What you have to do
For each line of the data below, test for "GitHub". Report only the number of lines that pass.

Data

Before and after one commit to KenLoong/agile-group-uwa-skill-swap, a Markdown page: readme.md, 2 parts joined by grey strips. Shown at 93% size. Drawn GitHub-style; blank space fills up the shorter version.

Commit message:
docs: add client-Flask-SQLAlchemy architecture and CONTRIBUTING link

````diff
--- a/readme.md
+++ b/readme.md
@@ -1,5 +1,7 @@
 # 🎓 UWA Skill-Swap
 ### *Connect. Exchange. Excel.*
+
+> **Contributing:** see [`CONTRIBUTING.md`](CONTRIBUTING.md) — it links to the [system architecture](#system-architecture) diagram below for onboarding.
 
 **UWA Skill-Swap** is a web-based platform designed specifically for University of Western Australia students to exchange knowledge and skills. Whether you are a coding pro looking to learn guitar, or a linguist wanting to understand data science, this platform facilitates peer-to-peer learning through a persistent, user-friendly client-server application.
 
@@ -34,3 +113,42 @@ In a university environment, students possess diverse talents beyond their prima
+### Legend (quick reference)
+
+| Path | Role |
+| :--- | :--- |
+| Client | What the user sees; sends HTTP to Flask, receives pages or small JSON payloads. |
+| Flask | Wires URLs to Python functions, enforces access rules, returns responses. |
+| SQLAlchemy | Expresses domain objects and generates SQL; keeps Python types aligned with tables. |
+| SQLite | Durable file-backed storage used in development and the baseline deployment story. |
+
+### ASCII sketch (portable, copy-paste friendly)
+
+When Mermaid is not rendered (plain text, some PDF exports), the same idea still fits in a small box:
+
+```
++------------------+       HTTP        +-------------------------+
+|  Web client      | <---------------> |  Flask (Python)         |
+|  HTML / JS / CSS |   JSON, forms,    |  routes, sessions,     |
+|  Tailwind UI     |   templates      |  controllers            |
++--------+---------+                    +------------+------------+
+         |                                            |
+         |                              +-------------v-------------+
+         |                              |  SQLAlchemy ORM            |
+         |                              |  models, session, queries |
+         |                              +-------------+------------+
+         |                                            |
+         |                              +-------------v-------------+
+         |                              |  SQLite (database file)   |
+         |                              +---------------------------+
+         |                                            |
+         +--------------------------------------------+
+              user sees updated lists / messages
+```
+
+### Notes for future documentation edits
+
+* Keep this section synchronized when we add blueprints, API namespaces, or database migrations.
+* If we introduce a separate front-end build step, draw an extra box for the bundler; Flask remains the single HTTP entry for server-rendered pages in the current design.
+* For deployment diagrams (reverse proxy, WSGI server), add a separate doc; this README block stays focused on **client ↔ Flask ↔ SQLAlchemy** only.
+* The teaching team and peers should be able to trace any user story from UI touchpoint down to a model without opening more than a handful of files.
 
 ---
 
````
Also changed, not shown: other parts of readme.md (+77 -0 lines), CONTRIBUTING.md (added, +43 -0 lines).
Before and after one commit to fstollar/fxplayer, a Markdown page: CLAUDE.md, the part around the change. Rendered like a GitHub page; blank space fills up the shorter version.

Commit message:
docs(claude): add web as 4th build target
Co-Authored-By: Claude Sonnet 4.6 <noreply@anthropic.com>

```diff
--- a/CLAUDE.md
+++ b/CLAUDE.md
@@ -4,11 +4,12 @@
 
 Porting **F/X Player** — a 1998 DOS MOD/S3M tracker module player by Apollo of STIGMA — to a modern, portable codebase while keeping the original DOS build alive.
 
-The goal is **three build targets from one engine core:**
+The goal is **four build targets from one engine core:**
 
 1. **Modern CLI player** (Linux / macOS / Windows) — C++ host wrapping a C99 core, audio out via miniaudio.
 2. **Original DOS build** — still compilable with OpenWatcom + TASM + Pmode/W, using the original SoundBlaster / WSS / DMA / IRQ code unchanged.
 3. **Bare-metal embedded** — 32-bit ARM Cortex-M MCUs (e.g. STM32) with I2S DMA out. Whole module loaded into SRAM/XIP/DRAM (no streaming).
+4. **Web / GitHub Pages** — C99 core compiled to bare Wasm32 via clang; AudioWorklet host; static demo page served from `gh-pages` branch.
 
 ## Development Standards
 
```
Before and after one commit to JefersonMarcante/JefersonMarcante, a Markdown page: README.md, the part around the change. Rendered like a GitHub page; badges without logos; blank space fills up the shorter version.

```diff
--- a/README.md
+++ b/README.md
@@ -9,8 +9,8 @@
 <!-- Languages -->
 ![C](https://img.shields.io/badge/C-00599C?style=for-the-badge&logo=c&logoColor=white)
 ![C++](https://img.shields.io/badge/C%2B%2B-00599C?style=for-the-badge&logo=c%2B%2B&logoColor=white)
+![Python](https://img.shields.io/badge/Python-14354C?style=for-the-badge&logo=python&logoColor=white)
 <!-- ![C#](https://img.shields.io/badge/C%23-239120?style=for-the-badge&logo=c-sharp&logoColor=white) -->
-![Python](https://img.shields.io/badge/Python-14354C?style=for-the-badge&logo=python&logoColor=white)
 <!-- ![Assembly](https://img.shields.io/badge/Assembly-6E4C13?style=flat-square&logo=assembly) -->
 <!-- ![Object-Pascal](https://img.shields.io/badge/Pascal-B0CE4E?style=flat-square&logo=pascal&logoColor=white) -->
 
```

Task solution
4